**YOUR TASK**
Only the records, exactly as written, belong in the answer; pictures do not.

____ THE DATA

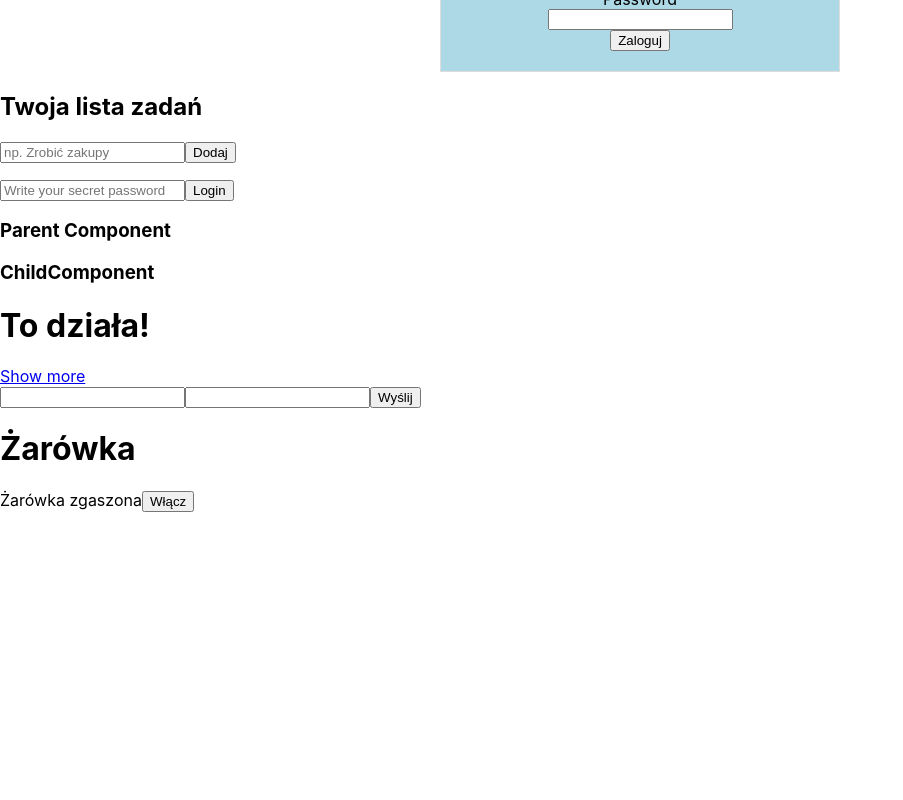
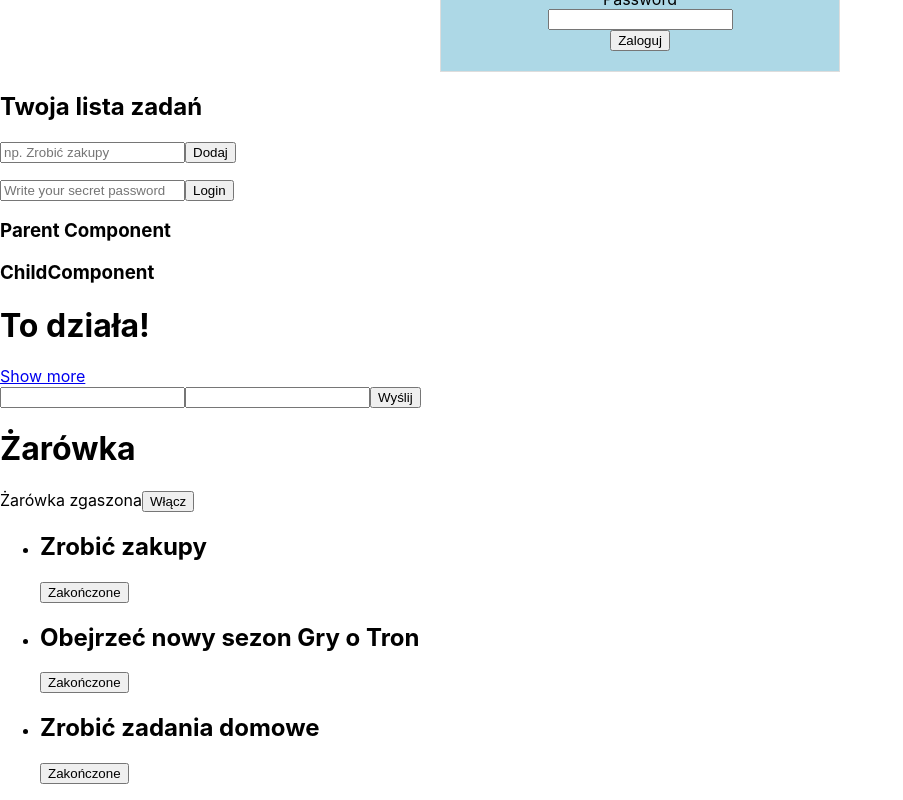
Before and after one commit to MMarek/zadania_12, a React (Create React App) app: page /#/ in a window 1280 px wide. Shown: the part 593-1393 px from the top of the page, without its empty margins (0-903 px from the left). Before the commit the page ends 1105 px from the top, so only its background shows below. Built offline with nearby package versions, Linux system fonts and the light colour scheme.

Commit message:
list to do

```diff
--- a/src/components/home.js
+++ b/src/components/home.js
@@ -9,6 +9,7 @@ import Task07 from "./task07";
 import Task08 from "./task08";
 import Task09 from "./task09";
 import Task10 from "./task10";
+import Task11 from "./task11";
 
 class Home extends Component{
 
@@ -25,6 +26,7 @@ class Home extends Component{
              <Task08/>
              <Task09/>
              <Task10/>
+             <Task11/>
             </>
         );
     }
--- /dev/null
+++ b/src/components/task11.js
@@ -0,0 +1,58 @@
+import React, {Component} from "react";
+
+class ToDoList extends Component {
+    state = {
+        tasks: [
+            {id: 1, title: "Zrobić zakupy"},
+            {id: 2, title: "Obejrzeć nowy sezon Gry o Tron"},
+            {id: 3, title: "Zrobić zadania domowe"}
+        ]
+    };
+
+    handleTaskDone = id => {
+        const tasks = this.state.tasks.filter(task => {
+            return task.id !== id;
+        });
+
+        this.setState({
+            tasks
+        });
+    };
+
+    render() {
+        return (
+            <ul>
+                {this.state.tasks.map(task => (
+                    <ToDoItem
+                        key={task.id}
+                        task={task}
+                        onDone={this.handleTaskDone}/>
+                ))}
+            </ul>
+        );
+    }
+}
+
+class ToDoItem extends Component {
+    handleDoneClick = () => {
+        if (typeof this.props.onDone === "function") {
+            this.props.onDone(this.props.task.id);
+        }
+    };
+
+    render() {
+        return (
+            <li>
+                <h2>{this.props.task.title}</h2>
+                <button onClick={this.handleDoneClick}>Zakończone</button>
+            </li>
+        );
+    }
+}
+
+
+function Task11(){
+    return <ToDoList/>;
+}
+
+export default Task11;
```
Also changed, not shown: 1 other file (tests, documents, lock files or other folders).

________

**RESPONSE BELOW**
Before and after one commit to MMarek/zadania_12, a React (Create React App) app: page /#/ in a window 1280 px wide. Shown: the part 593-1393 px from the top of the page, without its empty margins (0-903 px from the left). Before the commit the page ends 1105 px from the top, so only its background shows below. Built offline with nearby package versions, Linux system fonts and the light colour scheme.

Commit message:
list to do

```diff
--- a/src/components/home.js
+++ b/src/components/home.js
@@ -9,6 +9,7 @@ import Task07 from "./task07";
 import Task08 from "./task08";
 import Task09 from "./task09";
 import Task10 from "./task10";
+import Task11 from "./task11";
 
 class Home extends Component{
 
@@ -25,6 +26,7 @@ class Home extends Component{
              <Task08/>
              <Task09/>
              <Task10/>
+             <Task11/>
             </>
         );
     }
--- /dev/null
+++ b/src/components/task11.js
@@ -0,0 +1,58 @@
+import React, {Component} from "react";
+
+class ToDoList extends Component {
+    state = {
+        tasks: [
+            {id: 1, title: "Zrobić zakupy"},
+            {id: 2, title: "Obejrzeć nowy sezon Gry o Tron"},
+            {id: 3, title: "Zrobić zadania domowe"}
+        ]
+    };
+
+    handleTaskDone = id => {
+        const tasks = this.state.tasks.filter(task => {
+            return task.id !== id;
+        });
+
+        this.setState({
+            tasks
+        });
+    };
+
+    render() {
+        return (
+            <ul>
+                {this.state.tasks.map(task => (
+                    <ToDoItem
+                        key={task.id}
+                        task={task}
+                        onDone={this.handleTaskDone}/>
+                ))}
+            </ul>
+        );
+    }
+}
+
+class ToDoItem extends Component {
+    handleDoneClick = () => {
+        if (typeof this.props.onDone === "function") {
+            this.props.onDone(this.props.task.id);
+        }
+    };
+
+    render() {
+        return (
+            <li>
+                <h2>{this.props.task.title}</h2>
+                <button onClick={this.handleDoneClick}>Zakończone</button>
+            </li>
+        );
+    }
+}
+
+
+function Task11(){
+    return <ToDoList/>;
+}
+
+export default Task11;
```
Also changed, not shown: 1 other file (tests, documents, lock files or other folders).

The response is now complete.